MRO Magazine

Filtration products firm gets Top Workplace recognition and lists five ways to succeed

Goodlettsville, TN – Des Case Corporation, a manufacturer of specialty filtration products that improve process equipment reliability and extend lubricant life, has been named a Tennessean Top Workplace in an annual competition that identifies companies with the most desirable workplaces.

A national program orchestrated by 30 regional daily newspapers across the United States and employee survey firm Workplace Dynamics, the competition surveys the employees of all participating companies with more than 35 regional employees and grades their company based on workforce attributes that include leadership, communications, career opportunities, working environment, managerial skills, pay and benefits and profiles the company’s organizational health. Des-Case ranked 20th in the small company category in Middle Tennessee.

“This is a very satisfying honour that speaks equally of the strength of both our workplace and workforce,” said Brian Gleason, president and CEO of Des-Case. “When employees enjoy where they work and feel they have the freedom to accomplish great things, not only do you retain them longer, but employees produce better products and deliver support services that truly make a difference in customer retention. We believe our focus on these attributes is just as critical to our success as what we spend in technology and R&D. It’s a key reason why we’ve continued to grow.”

As a result of the recognition from the competition, Gleason developed a list of five ways to build a workplace where employees love to work


1) Show them the vision and give them the freedom to help attain it. Help employees see the end goal so the day-to-day efforts make sense. Then stand back so they can take detailed steps to help get you there.
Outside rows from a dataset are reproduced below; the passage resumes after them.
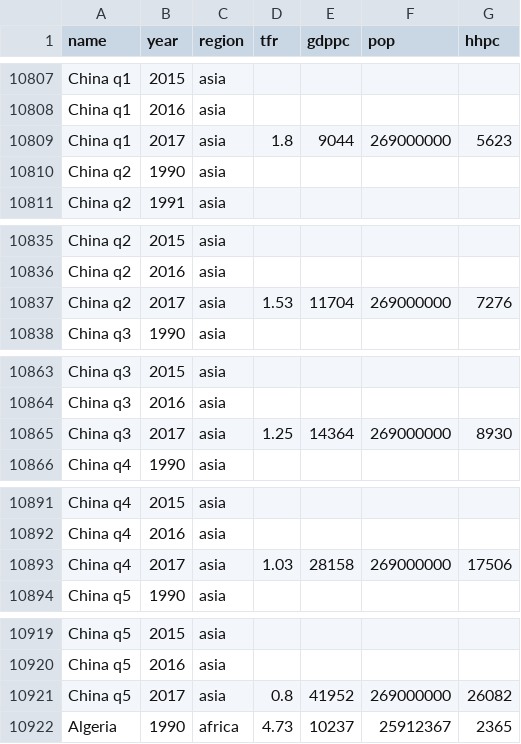
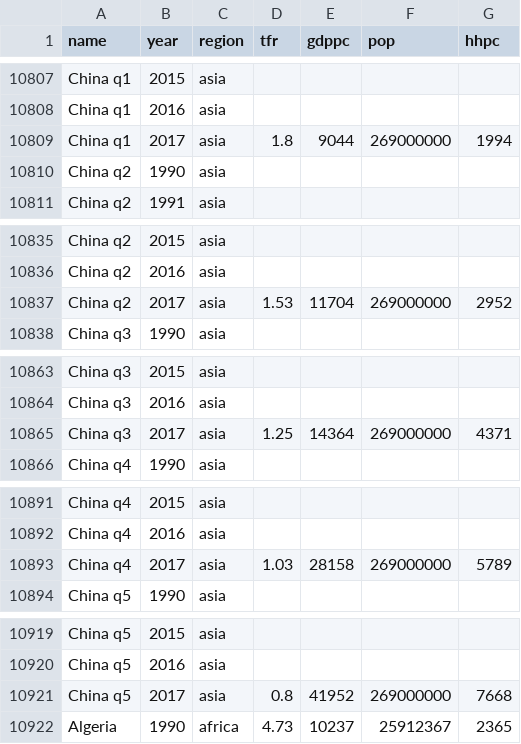
Before and after one commit to olarosling/workbench, a CSV file: core_data_unpivoted.csv, drawn as a sheet; only a part is shown, gaps mark what is left out.

Commit message:
china income adjusted to povcalnet

```diff
--- a/core_data_unpivoted.csv
+++ b/core_data_unpivoted.csv
@@ -10808,3 +10808,3 @@ China q1;2015;asia;;;;
 China q1;2016;asia;;;;
-China q1;2017;asia;1.8;9044;269000000;5623
+China q1;2017;asia;1.8;9044;269000000;1994
 China q2;1990;asia;;;;
@@ -10836,3 +10836,3 @@ China q2;2015;asia;;;;
 China q2;2016;asia;;;;
-China q2;2017;asia;1.53;11704;269000000;7276
+China q2;2017;asia;1.53;11704;269000000;2952
 China q3;1990;asia;;;;
@@ -10864,3 +10864,3 @@ China q3;2015;asia;;;;
 China q3;2016;asia;;;;
-China q3;2017;asia;1.25;14364;269000000;8930
+China q3;2017;asia;1.25;14364;269000000;4371
 China q4;1990;asia;;;;
@@ -10892,3 +10892,3 @@ China q4;2015;asia;;;;
 China q4;2016;asia;;;;
-China q4;2017;asia;1.03;28158;269000000;17506
+China q4;2017;asia;1.03;28158;269000000;5789
 China q5;1990;asia;;;;
@@ -10920,3 +10920,3 @@ China q5;2015;asia;;;;
 China q5;2016;asia;;;;
-China q5;2017;asia;0.8;41952;269000000;26082
+China q5;2017;asia;0.8;41952;269000000;7668
 Algeria;1990;africa;4.73;10237;25912367;2365
```
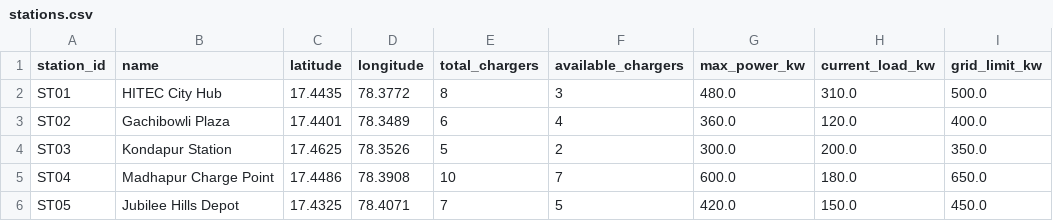
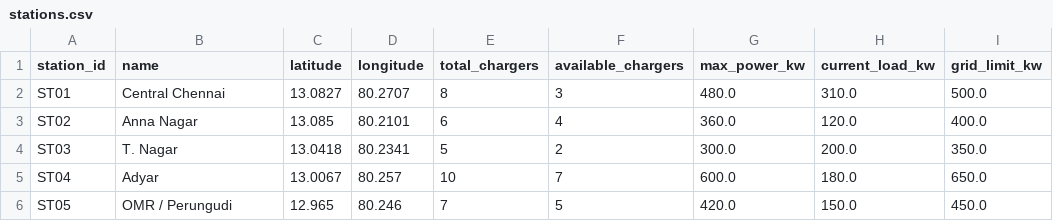
Before and after one commit to someone1644/chargeflow-ai, a CSV file: data/stations.csv, drawn as a sheet; only a part is shown; the diff names each change by its address in the sheet, - before the commit and + after, or states it on an @@ line.

Commit message:
fix(sim): apply actual PuLP schedule allocations and migrate demo geography to Chennai
fix(core): integrate PuLP scheduling output and migrate demo geography to Chennai

- Fix PuLP optimization pipeline in simulation.py and benchmark.py:
  * Apply actual per-EV power allocations from PuLP solver instead of recalculating power independently
  * Distinguish active charging EVs from deferred/queued EVs to prevent queue inflation
  * Surface solver feasibility status and validation issues in simulation responses
- Migrate demonstration geography from Hyderabad to Chennai:
  * Update synthetic station network to 5 Chennai demonstration zones (Central Chennai, Anna Nagar, T. Nagar, Adyar, OMR / Perungudi)
  * Update map initial coordinates (13.05, 80.25) and zoom level
  * Update driver portal default coordinates and routing quick presets
  * Update demonstration scripts, scenario definitions, architecture diagrams, and README documentation
  * Include explicit synthetic demonstration disclaimer

```diff
--- a/data/stations.csv
+++ b/data/stations.csv
-B2 (name): HITEC City Hub
+B2 (name): Central Chennai
-C2 (latitude): 17.4435
+C2 (latitude): 13.0827
-D2 (longitude): 78.3772
+D2 (longitude): 80.2707
-B3 (name): Gachibowli Plaza
+B3 (name): Anna Nagar
-C3 (latitude): 17.4401
+C3 (latitude): 13.085
-D3 (longitude): 78.3489
+D3 (longitude): 80.2101
-B4 (name): Kondapur Station
+B4 (name): T. Nagar
-C4 (latitude): 17.4625
+C4 (latitude): 13.0418
-D4 (longitude): 78.3526
+D4 (longitude): 80.2341
-B5 (name): Madhapur Charge Point
+B5 (name): Adyar
-C5 (latitude): 17.4486
+C5 (latitude): 13.0067
-D5 (longitude): 78.3908
+D5 (longitude): 80.257
-B6 (name): Jubilee Hills Depot
+B6 (name): OMR / Perungudi
-C6 (latitude): 17.4325
+C6 (latitude): 12.965
-D6 (longitude): 78.4071
+D6 (longitude): 80.246
```
Also changed, not shown: data/ev_requests.csv, 11 other files.
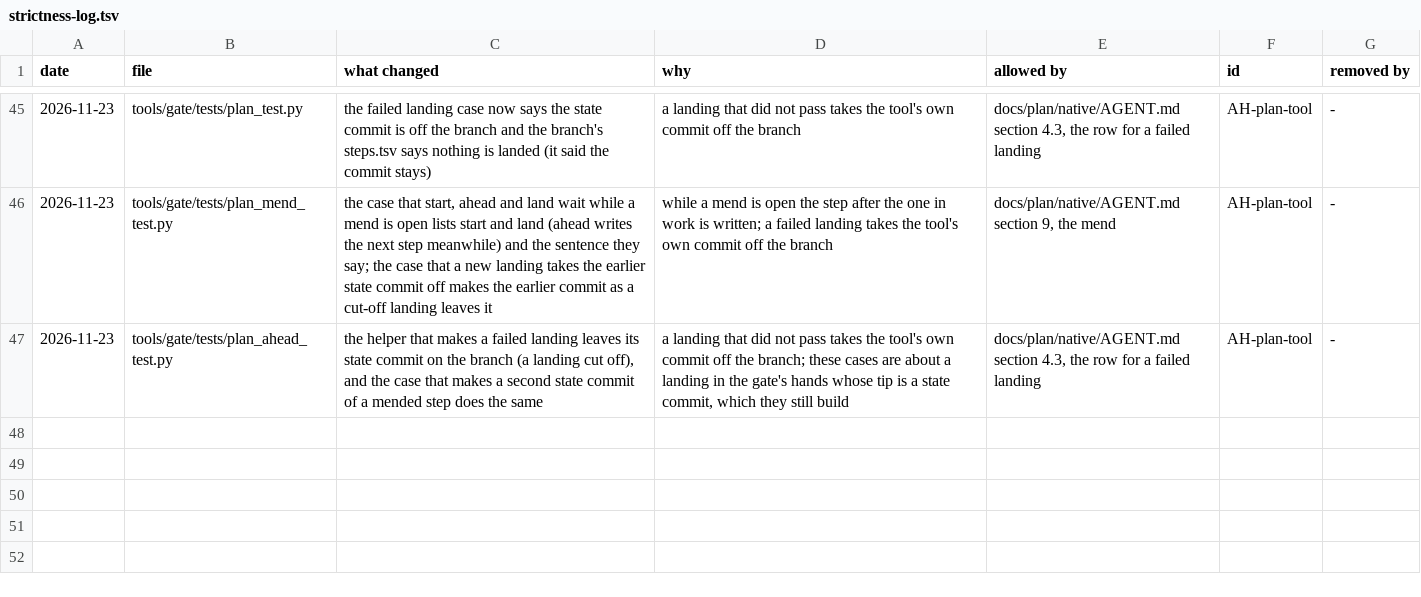
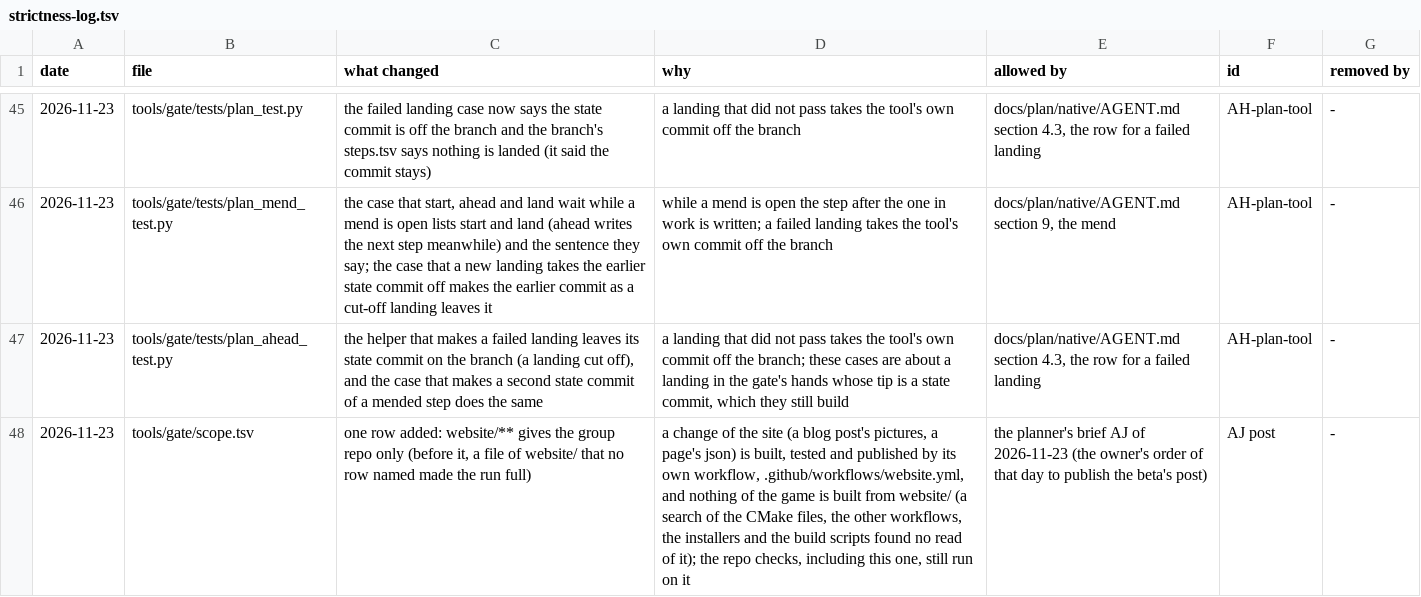
Before and after one commit to keepvaibin/nebula, a TSV file: docs/plan/strictness-log.tsv, drawn as a sheet; only a part is shown, gaps mark what is left out; the diff names each change by its address in the sheet, - before the commit and + after, or states it on an @@ line.

Commit message:
Scope: website/** runs the repository checks only
A change that holds only files of website/ (a blog post's pictures, a
page's json) matched no row, so the landing was a full run with
github-first. The site is built, tested and published by its own workflow
(.github/workflows/website.yml) and nothing of the game is built from
website/ (a search of the CMake files, the other workflows, the installers
and the build scripts found no read of it). One row, website/**, gives the
group repo. A landing that also holds a game file gets what that file
brings. Self-test: the site's files alone are repo and not full, beside a
game file they add nothing, a file no row names still makes the run full.
One line in docs/plan/strictness-log.tsv.

```diff
--- a/docs/plan/strictness-log.tsv
+++ b/docs/plan/strictness-log.tsv
+row 48: 2026-11-23 | tools/gate/scope.tsv | one row added: website/** gives the group repo only (before it, a file of website/ that no row named made the run full) | a change of the site (a blog post's pictures, a page's json) is built, tested and published by its own workflow, .github/workflows/website.yml, and nothing of the game is built from website/ (a search of the CMake files, the other workflows, the installers and the build scripts found no read of it); the repo checks, including this one, still run on it | the planner's brief AJ of 2026-11-23 (the owner's order of that day to publish the beta's post) | AJ post | -
```
Also changed, not shown: tools/gate/scope.tsv, 1 other file.
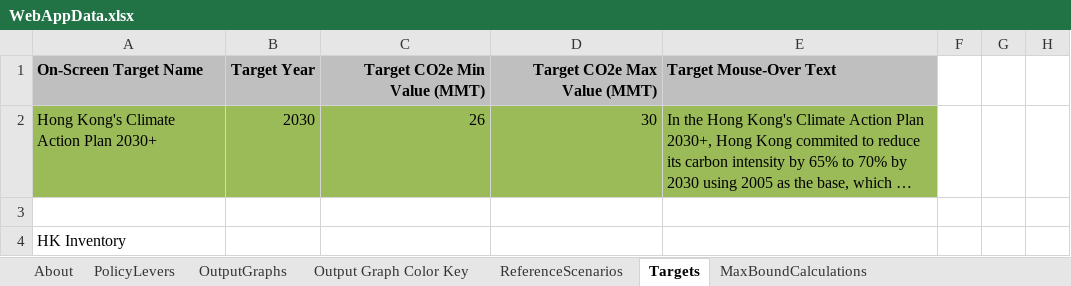
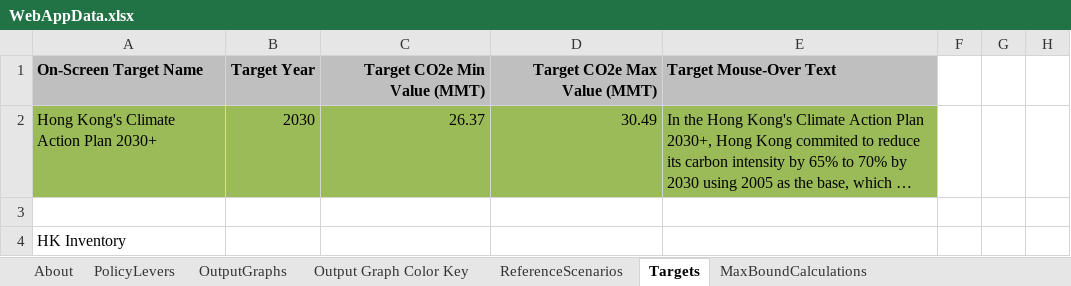
Before and after one commit to EnergyInnovation/eps-hongkong, an Excel workbook: WebAppData.xlsx, sheet Targets, drawn as a sheet; only a part is shown; long unchanged cells end in …; values as stored, in another font and other column widths than the file's, no borders; the diff names each change by its address in the sheet, - before the commit and + after, or states it on an @@ line.

```diff
--- a/WebAppData.xlsx (sheet Targets)
+++ b/WebAppData.xlsx (sheet Targets)
-C2: 26
+C2: 26.37
-D2: 30
+D2: 30.49
```
Also changed, not shown: sheet PolicyLevers, sheet OutputGraphs, sheet ReferenceScenarios, formulas that keep their value, hidden cells, InputData/acronym-key.xlsx, InputData/bldgs/EoDSDwSP/Elasticity of Dist Solar Deployment wrt Subsidy Perc.xlsx, 15 other files.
2) Be open and transparent. If you’re not open with employees, how can they perform? People can’t read minds. Give them all the information you can so they better understand the entire picture.

3) Help employees see their impact. Knowing they can actively affect the company’s bottom line will always spur employees towards achieving big hairy audacious goals. Set clear metrics and hold everyone accountable to reaching them.

4) Train them up. When employees know what to do and how to do it, they’ll become valuable parts of the team. Leave them guessing about the broad steps to take and only a few will perform as well as they can … or as much as you would hope.

5) Be human. Employees want to work and win for a boss who treats them like family. Yes, families can sometimes be demanding, but people respond better when a human heart is involved.